The 2018 Netflix sci-fi film Extinction holds the distinction of being one of the films that I only discover by perusing the depths of the app, in what I can only describe as a terrifying gauntlet of finding a movie suitable to watch with my parents. It’s quite a daunting task to find a so-called “good” movie that satisfies the interests of both my discerning parents, and I’m sure many fellow film enthusiasts can relate to this challenge. At the beginning of every movie now, there’s a tense few minutes where I wonder if my mother will hit that pause button and ask if this “gets better” and I drag my phone out to find another candidate, as a movie is tossed to the bin of dismissal. Extinction, I’m glad to report, passed the five minute test, and seemed to hold our collective interest (save for my father, who is inevitably going to fall asleep regardless of a film’s quality).
The star power of Michael Peña and Lizzy Caplan caught my attention and made me choose this film over others. Both of them deliver pretty decent performances here, considering the material they have to work with. There’s a certain tone to this film that would make it understandably discomforting and lacking, and to earn the “b-movie” moniker, but without the inference that the film is “so bad it’s good.” No, this film is just simply good. The premise is a bit uninspired: Pena is a factory worker who suffers from nightmares of an impending alien invasion. His wife (Caplan) is sympathetic, but his refusal to seek help is putting a strain on their relationship and family, as he becomes increasingly distant to his two daughters.
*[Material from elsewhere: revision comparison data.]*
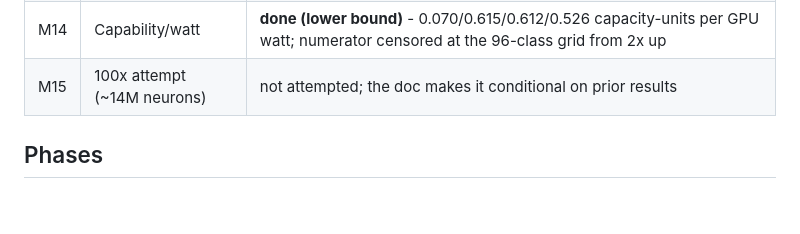
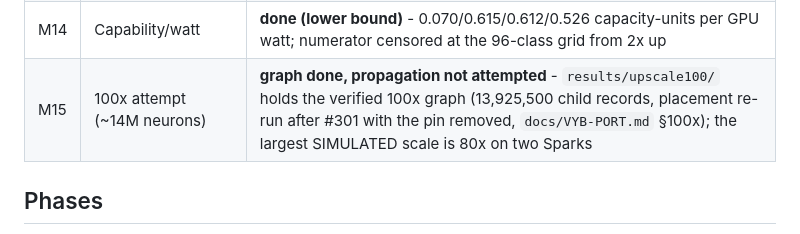
Before and after one commit to rickenator/VybFly, a Markdown page: docs/ROADMAP.md, the part around the change. GitHub-like rendering; blank space fills up the shorter version.

```diff
--- a/docs/ROADMAP.md
+++ b/docs/ROADMAP.md
@@ -31,7 +31,7 @@ listed; anything unverified is stated as such.
 | M12 | Scaling benchmarks (capability vs size) | **done** - 4 scales, identical protocol fingerprint; PR ~ N^0.318, MI@delta=0.1 alpha=1.014, capacity 8->96 (censored); temporal/sequence depth 0 at every scale |
 | M13 | Energy curves (power vs size) | **done** - ~438/500/946/2022 J for 1x/2x/5x/10x (~5% run-to-run; see `results/energy/CURVES-NOTE.md`); J per spike falls 8.9->4.2 uJ |
 | M14 | Capability/watt | **done (lower bound)** - 0.070/0.615/0.612/0.526 capacity-units per GPU watt; numerator censored at the 96-class grid from 2x up |
-| M15 | 100x attempt (~14M neurons) | not attempted; the doc makes it conditional on prior results |
+| M15 | 100x attempt (~14M neurons) | **graph done, propagation not attempted** - `results/upscale100/` holds the verified 100x graph (13,925,500 child records, placement re-run after #301 with the pin removed, `docs/VYB-PORT.md` §100x); the largest SIMULATED scale is 80x on two Sparks |
 
 ## Phases
 
```
Also changed, not shown: README.md (+3 -2 lines).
I wanted to mention here that he has a waking nightmare too while at work, where he passes out for an indeterminate amount of time, gets up and goes home without any reprimand or really, anyone at work even noticing that he was gone or suffering for any length of time. I can’t discern if this alternate reality represents an accommodating workplace where employees can freely sleep on the job as long as the work gets done or if it comments on apathetic employers and culture.
Regardless, you can quickly see where this thing is going and you would be forgiven for thinking so: I’ve already forgiven myself for dismissing the movie halfway through, as it really does come alive in the last quarter. While I anticipate some level of twist in my b-movie sci-fi, I wasn’t expecting the core themes to really come alive in such a way as they did near the end here. I typically call out science fiction films for their strong openings and weak endings, but I think Extinction here, does the opposite and really impressed me with a strong finish. This could work against the film, I suppose, as it’s a big ask of the audience to ride along as long as they do with such mediocrity until things really pick up, but it was worth the wait.
From a technical aspect, this movie did just fine as well: it maintains a certain low-budget aesthetic throughout, but the special effects are well executed here and the editing doesn’t attempt to mask haphazard action sequences with nauseating camera work. It’s the opposite here, where Pena and Caplan are regular folk: they run, they take cover and they get injured – there’s no impossible feats of dexterity or strength on display, which makes me appreciate the film for being a bit grounded in its presentation.
When compared to much of the sci-fi content lurking in the depths of streaming services, Extinction could have been far worse. Yet, it surpassed my expectations and deserves the 3 out of 5 stars I’m awarding it. There are hidden treasures to be found, and this film might just be one of them.